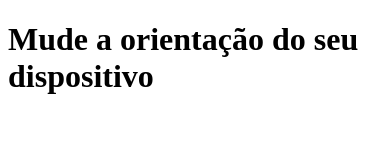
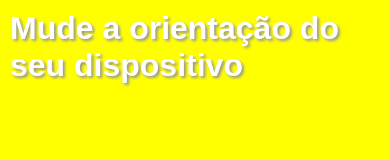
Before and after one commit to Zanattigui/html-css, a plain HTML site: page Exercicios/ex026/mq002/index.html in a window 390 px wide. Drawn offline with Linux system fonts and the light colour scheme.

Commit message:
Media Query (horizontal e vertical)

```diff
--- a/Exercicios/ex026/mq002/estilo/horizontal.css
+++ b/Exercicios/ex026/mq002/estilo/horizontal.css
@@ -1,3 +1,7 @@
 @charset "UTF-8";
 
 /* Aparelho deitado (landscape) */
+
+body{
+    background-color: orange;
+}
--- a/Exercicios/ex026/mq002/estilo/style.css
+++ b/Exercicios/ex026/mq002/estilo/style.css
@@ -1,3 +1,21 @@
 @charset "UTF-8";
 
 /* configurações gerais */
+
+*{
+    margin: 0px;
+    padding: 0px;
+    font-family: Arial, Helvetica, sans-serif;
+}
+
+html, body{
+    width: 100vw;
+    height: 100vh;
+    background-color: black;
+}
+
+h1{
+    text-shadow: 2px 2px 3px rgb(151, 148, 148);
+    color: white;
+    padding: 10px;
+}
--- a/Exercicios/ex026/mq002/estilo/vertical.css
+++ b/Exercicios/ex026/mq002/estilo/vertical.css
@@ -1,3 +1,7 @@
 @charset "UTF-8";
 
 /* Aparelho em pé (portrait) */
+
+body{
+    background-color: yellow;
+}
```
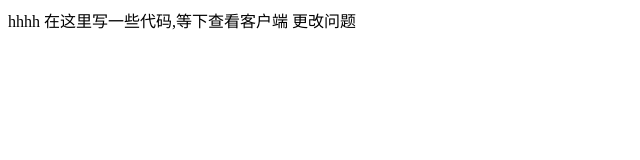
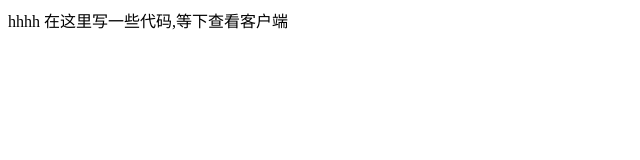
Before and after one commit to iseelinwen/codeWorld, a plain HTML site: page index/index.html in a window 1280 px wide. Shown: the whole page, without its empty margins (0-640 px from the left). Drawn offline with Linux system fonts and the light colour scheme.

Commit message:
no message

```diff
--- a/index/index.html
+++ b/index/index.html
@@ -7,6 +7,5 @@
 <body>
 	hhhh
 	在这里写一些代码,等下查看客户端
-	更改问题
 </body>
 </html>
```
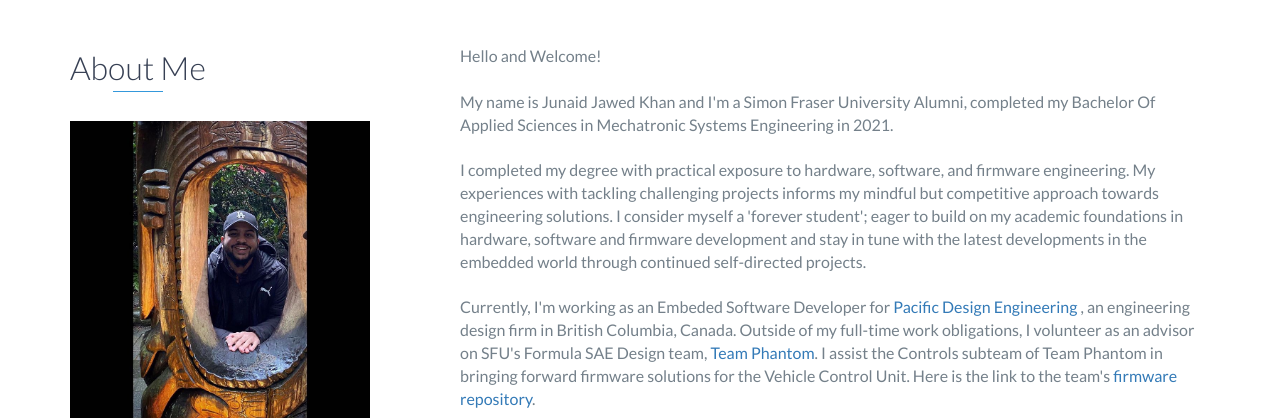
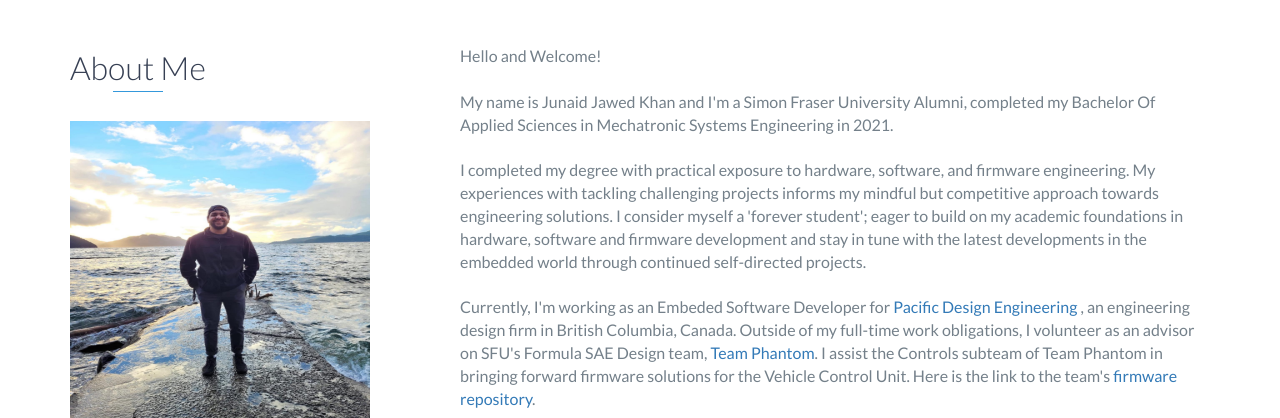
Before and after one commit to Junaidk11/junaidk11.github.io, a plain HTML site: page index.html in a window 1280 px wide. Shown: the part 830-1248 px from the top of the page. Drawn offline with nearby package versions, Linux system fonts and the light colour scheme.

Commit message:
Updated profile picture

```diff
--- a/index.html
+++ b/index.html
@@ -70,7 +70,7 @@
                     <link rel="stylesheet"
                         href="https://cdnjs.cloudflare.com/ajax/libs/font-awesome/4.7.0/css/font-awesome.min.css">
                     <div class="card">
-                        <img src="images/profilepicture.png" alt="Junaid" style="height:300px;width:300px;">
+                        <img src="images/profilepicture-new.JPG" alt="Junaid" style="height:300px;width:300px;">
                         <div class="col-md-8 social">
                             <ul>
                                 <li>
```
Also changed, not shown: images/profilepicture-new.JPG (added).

---

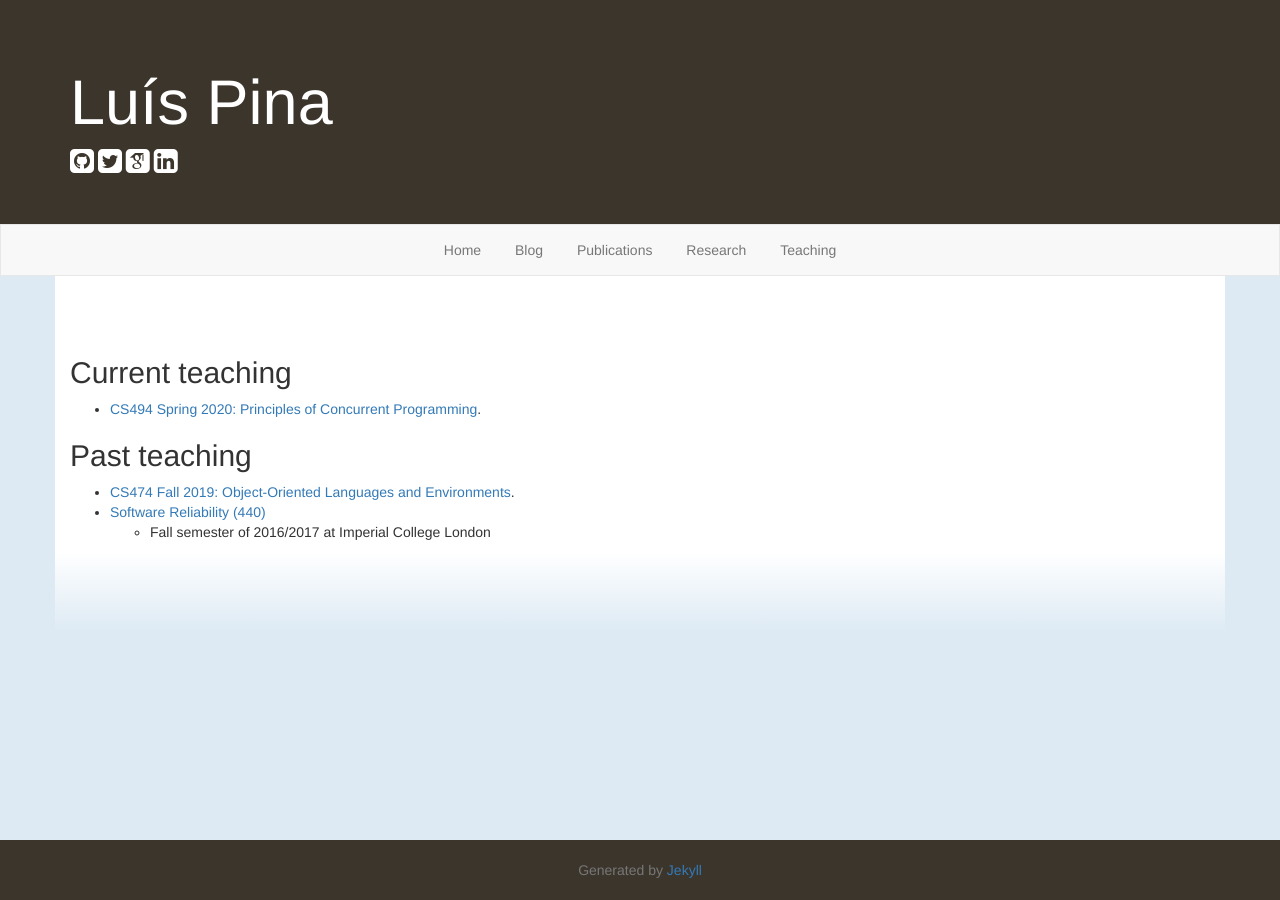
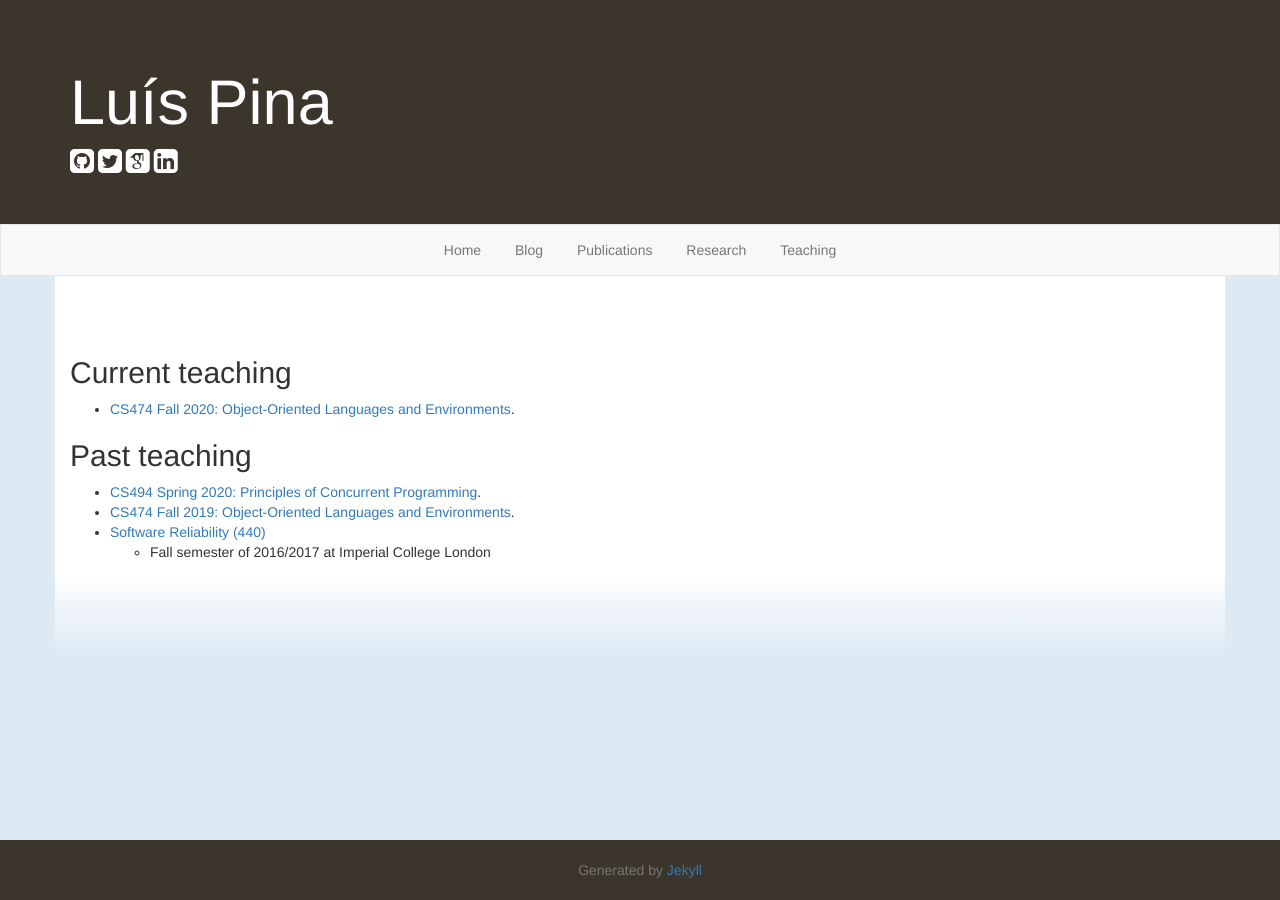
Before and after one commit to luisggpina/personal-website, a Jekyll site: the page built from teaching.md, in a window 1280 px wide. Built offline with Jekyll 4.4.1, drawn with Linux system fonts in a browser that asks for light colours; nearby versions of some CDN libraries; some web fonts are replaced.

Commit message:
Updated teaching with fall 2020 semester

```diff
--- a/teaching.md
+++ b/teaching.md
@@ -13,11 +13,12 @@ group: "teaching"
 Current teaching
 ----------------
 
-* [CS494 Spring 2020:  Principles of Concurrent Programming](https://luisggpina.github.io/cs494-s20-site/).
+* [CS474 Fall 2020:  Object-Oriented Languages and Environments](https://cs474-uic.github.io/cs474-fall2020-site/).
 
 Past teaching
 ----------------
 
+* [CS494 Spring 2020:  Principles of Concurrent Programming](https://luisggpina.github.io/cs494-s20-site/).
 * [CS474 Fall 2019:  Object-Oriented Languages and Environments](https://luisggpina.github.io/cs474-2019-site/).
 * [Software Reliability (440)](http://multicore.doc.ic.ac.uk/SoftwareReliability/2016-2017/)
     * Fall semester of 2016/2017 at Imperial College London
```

...

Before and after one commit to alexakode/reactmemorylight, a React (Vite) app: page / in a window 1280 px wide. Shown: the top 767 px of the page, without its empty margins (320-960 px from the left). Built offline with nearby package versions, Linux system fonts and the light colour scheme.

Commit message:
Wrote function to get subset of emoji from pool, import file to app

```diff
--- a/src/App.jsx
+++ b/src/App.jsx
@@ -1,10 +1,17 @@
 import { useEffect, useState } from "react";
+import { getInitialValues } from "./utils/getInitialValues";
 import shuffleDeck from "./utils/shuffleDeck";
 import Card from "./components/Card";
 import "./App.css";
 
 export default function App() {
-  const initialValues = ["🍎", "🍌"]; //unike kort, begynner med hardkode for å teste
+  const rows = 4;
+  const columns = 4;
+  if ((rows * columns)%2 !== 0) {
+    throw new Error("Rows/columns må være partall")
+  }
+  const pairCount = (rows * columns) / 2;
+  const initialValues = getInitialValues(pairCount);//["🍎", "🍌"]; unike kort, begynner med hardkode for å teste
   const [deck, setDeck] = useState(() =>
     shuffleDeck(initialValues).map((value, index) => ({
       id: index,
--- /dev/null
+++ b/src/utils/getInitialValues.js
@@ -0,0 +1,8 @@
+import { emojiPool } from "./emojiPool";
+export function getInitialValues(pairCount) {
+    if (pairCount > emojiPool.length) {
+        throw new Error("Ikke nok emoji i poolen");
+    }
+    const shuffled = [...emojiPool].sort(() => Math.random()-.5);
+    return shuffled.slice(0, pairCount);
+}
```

What you should do: How many lines of the material hold the string "estilo"? Answer with the number only.

Exercise answer: 6